Change listing data:
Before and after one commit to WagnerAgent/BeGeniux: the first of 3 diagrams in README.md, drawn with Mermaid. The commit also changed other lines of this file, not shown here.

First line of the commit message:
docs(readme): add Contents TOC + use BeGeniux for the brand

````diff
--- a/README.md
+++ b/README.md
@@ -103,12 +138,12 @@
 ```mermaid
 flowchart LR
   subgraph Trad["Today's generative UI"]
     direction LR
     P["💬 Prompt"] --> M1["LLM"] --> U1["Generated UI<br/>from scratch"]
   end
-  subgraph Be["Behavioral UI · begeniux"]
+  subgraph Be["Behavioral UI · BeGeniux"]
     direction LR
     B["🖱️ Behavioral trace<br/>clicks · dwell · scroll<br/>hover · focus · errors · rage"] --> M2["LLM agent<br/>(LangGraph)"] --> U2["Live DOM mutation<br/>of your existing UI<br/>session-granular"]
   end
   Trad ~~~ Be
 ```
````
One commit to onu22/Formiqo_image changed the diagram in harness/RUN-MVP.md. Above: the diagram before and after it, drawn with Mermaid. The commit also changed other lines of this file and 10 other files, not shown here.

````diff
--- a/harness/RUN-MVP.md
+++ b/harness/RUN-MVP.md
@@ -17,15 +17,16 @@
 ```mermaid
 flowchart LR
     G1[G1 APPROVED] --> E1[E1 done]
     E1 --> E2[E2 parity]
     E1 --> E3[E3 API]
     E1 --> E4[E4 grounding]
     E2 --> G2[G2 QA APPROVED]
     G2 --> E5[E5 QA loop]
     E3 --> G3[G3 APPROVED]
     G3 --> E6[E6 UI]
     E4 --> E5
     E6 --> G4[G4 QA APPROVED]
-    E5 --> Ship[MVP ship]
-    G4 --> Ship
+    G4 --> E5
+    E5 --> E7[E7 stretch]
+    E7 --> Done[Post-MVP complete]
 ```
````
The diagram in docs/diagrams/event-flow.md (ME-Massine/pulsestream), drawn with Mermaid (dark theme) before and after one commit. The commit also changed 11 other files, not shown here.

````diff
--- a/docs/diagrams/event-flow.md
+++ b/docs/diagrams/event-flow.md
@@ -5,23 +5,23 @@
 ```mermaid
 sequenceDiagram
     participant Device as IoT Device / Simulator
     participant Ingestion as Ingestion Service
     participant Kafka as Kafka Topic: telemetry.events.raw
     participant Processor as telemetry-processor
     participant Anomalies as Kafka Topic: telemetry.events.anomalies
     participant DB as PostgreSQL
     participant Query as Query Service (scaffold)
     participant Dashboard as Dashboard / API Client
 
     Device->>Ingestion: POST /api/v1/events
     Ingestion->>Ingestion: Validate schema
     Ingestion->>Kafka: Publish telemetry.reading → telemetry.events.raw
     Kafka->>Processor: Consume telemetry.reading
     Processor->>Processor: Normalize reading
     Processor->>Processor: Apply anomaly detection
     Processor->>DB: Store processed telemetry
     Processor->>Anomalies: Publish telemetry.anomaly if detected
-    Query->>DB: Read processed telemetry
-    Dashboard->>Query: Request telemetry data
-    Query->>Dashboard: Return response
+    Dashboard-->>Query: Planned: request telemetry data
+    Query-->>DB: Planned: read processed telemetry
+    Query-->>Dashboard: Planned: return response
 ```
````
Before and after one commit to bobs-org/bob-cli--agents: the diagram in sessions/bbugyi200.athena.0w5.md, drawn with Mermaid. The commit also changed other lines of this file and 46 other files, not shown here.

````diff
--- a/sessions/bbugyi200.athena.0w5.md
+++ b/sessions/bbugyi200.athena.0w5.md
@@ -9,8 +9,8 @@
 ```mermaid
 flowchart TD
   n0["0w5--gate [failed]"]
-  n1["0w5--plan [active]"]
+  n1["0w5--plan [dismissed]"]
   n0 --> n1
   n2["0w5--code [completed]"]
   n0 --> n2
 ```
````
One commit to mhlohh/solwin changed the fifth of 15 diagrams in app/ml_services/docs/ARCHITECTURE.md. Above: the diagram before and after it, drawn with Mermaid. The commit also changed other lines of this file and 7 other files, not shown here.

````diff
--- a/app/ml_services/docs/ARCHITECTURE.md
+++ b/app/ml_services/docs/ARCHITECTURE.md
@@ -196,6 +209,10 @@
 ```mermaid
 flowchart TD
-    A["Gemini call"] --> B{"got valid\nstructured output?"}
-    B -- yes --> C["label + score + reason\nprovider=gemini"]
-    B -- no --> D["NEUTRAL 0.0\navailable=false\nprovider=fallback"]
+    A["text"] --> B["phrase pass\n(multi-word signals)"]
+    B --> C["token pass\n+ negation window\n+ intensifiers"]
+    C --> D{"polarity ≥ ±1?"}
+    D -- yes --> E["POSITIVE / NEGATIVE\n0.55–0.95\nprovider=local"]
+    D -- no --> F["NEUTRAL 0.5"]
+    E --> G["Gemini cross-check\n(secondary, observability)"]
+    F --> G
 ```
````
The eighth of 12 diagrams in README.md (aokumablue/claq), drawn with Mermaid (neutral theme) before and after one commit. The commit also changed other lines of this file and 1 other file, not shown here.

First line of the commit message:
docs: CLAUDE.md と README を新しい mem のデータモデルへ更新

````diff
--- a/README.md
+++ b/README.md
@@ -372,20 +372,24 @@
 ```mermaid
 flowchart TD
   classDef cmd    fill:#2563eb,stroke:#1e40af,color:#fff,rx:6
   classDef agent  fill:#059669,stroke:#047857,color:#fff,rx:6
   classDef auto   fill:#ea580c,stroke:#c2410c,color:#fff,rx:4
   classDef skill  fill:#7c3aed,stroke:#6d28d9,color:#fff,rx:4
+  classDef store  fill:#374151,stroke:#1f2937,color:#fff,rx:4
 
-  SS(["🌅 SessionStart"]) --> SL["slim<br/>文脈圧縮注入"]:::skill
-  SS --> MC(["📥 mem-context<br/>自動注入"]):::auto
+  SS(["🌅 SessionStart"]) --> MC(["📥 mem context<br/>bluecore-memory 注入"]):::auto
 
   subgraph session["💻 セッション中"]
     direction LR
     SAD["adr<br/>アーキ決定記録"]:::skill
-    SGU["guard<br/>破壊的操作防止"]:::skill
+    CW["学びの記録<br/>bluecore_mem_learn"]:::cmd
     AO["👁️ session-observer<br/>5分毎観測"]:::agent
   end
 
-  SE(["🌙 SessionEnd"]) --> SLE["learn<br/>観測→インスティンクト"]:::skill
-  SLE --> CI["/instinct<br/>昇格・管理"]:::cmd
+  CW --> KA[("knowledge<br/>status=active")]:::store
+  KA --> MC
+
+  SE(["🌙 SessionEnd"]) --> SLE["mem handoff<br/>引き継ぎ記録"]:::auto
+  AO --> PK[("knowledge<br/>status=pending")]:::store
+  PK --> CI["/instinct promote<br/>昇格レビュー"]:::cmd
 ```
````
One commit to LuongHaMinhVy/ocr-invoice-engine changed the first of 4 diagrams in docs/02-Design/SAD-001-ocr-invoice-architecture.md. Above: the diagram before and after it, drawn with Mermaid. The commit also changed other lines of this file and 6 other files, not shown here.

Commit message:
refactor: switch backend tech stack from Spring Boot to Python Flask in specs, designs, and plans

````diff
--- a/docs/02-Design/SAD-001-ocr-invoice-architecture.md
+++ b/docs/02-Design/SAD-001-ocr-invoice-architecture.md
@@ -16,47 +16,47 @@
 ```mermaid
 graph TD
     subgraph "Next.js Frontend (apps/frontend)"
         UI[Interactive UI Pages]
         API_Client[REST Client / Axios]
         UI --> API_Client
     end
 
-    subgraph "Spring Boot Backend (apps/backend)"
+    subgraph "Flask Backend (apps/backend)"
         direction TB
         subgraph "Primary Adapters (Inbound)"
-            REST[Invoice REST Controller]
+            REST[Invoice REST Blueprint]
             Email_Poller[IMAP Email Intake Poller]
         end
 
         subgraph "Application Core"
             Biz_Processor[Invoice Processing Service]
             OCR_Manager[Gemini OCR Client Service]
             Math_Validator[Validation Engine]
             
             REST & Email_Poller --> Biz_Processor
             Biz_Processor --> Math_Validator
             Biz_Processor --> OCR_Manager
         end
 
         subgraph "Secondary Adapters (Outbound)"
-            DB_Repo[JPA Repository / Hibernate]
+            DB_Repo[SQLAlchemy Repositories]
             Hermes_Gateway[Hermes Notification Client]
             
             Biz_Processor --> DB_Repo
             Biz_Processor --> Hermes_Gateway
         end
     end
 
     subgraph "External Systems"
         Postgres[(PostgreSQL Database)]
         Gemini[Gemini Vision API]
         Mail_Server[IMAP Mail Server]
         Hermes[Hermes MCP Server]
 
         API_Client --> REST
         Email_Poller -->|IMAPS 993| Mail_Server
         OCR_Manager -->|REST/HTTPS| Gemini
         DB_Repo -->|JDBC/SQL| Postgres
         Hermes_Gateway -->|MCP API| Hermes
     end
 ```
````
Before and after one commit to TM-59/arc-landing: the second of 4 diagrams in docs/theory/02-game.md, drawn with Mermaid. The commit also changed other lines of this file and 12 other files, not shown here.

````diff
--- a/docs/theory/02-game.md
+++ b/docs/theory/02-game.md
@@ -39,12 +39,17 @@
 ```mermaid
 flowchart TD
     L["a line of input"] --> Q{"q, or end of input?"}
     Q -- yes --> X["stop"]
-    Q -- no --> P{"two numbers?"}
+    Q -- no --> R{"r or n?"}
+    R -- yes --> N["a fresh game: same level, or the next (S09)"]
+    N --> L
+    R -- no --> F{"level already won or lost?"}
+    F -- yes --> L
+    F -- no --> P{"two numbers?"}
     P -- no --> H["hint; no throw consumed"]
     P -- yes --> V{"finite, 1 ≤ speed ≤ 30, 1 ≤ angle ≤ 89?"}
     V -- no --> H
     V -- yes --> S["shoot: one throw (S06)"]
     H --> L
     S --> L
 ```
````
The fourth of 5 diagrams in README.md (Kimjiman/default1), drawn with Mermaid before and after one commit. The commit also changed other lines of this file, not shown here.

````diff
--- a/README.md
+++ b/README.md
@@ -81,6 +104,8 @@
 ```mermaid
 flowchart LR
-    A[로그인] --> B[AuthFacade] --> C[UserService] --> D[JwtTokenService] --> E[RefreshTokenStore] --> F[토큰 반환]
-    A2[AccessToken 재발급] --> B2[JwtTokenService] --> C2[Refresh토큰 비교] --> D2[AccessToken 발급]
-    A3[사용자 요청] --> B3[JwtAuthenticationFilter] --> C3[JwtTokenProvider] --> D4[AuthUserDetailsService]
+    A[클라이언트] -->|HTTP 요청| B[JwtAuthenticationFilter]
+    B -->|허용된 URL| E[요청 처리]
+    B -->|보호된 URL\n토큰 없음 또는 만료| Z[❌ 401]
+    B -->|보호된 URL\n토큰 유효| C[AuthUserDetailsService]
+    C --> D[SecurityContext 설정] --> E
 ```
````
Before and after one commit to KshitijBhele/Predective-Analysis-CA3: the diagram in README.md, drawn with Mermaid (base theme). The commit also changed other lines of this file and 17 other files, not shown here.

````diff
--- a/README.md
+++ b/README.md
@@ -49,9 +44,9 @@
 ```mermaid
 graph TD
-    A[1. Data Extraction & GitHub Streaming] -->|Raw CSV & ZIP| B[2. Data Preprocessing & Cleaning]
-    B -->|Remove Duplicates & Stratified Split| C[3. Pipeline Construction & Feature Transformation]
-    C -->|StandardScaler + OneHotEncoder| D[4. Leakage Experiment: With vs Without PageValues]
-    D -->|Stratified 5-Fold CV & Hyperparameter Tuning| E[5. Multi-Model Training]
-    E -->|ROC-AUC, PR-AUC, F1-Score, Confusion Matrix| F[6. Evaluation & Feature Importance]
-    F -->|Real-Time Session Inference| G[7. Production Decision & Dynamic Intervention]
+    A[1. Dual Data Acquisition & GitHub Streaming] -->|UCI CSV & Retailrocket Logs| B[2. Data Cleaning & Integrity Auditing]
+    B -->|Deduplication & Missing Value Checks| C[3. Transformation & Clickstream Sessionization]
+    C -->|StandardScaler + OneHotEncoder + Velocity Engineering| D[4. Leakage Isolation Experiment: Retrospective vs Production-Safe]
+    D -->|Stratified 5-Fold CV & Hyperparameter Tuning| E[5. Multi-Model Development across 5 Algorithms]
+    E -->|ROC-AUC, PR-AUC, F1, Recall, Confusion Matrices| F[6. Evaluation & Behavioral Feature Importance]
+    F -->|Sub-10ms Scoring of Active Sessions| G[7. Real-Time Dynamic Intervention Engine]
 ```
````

**About this task:**
Among the lines above, which ones hold the string "PostgreSQL"? Show them.

**Answer to this problem:**
     participant DB as PostgreSQL
         Postgres[(PostgreSQL Database)]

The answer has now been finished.